-- EXTRACTED ENTRIES follows --
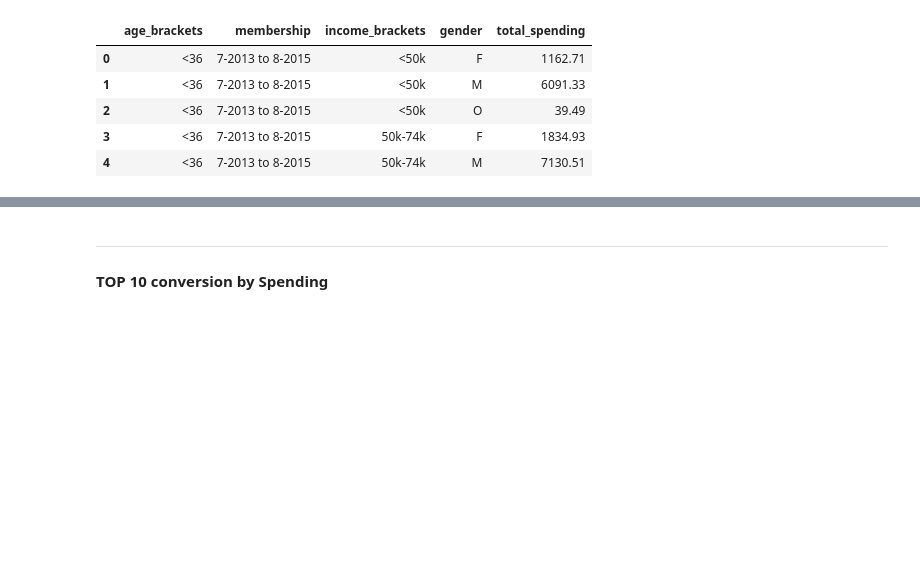
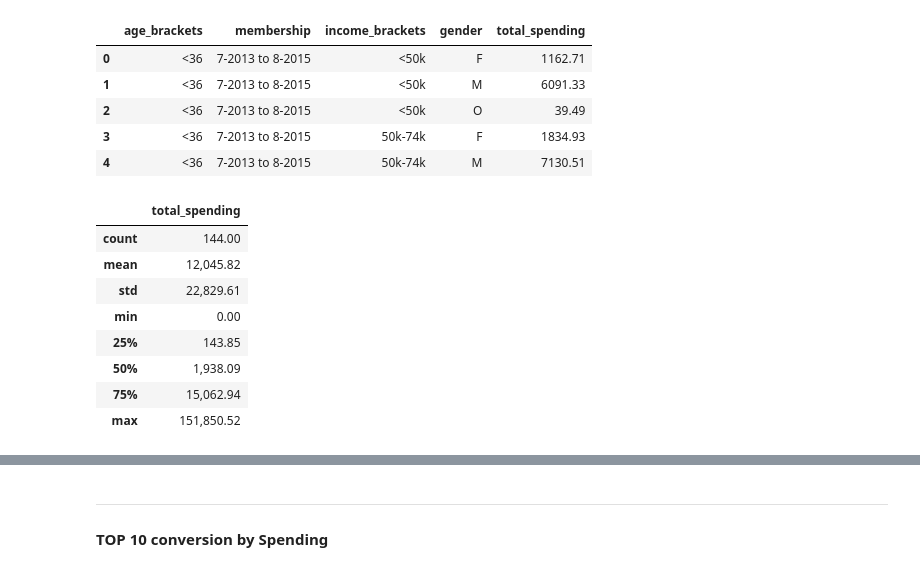
Before and after one commit to 6one2/StarbucksChallenge, a Jupyter notebook: devStarbucks.ipynb, the cells around one changed output, grey strips where cells are left out. Saved outputs shown, nothing was run; the diff lists cells and outputs as text; code cells hidden in the pictures; blank space fills up the shorter version.

```diff
--- a/devStarbucks.ipynb
+++ b/devStarbucks.ipynb
@@ -1030,3 +1025,15 @@ spending_cat.head()
 | 2 | <36 | 7-2013 to 8-2015 | <50k | O | 39.49 |
 | 3 | <36 | 7-2013 to 8-2015 | 50k-74k | F | 1834.93 |
 | 4 | <36 | 7-2013 to 8-2015 | 50k-74k | M | 7130.51 |
+# %%
+spending_cat.describe().style.format("{:,.2f}")
+# %% [output]
+|  | total_spending |
+| count | 144.00 |
+| mean | 12,045.82 |
+| std | 22,829.61 |
+| min | 0.00 |
+| 25% | 143.85 |
+| 50% | 1,938.09 |
+| 75% | 15,062.94 |
+| max | 151,850.52 |
```
Also changed, not shown: parts of 7 cells of this notebook, 2 other files.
-- EXTRACTED ENTRIES concluded --
EXERCISE PROMPT.
All the records above must be retyped exactly, except for their pictures.

RESULT.
Before and after one commit to 6one2/StarbucksChallenge, a Jupyter notebook: devStarbucks.ipynb, the cells around one changed output, grey strips where cells are left out. Saved outputs shown, nothing was run; the diff lists cells and outputs as text; code cells hidden in the pictures; blank space fills up the shorter version.

```diff
--- a/devStarbucks.ipynb
+++ b/devStarbucks.ipynb
@@ -1030,3 +1025,15 @@ spending_cat.head()
 | 2 | <36 | 7-2013 to 8-2015 | <50k | O | 39.49 |
 | 3 | <36 | 7-2013 to 8-2015 | 50k-74k | F | 1834.93 |
 | 4 | <36 | 7-2013 to 8-2015 | 50k-74k | M | 7130.51 |
+# %%
+spending_cat.describe().style.format("{:,.2f}")
+# %% [output]
+|  | total_spending |
+| count | 144.00 |
+| mean | 12,045.82 |
+| std | 22,829.61 |
+| min | 0.00 |
+| 25% | 143.85 |
+| 50% | 1,938.09 |
+| 75% | 15,062.94 |
+| max | 151,850.52 |
```
Also changed, not shown: parts of 7 cells of this notebook, 2 other files.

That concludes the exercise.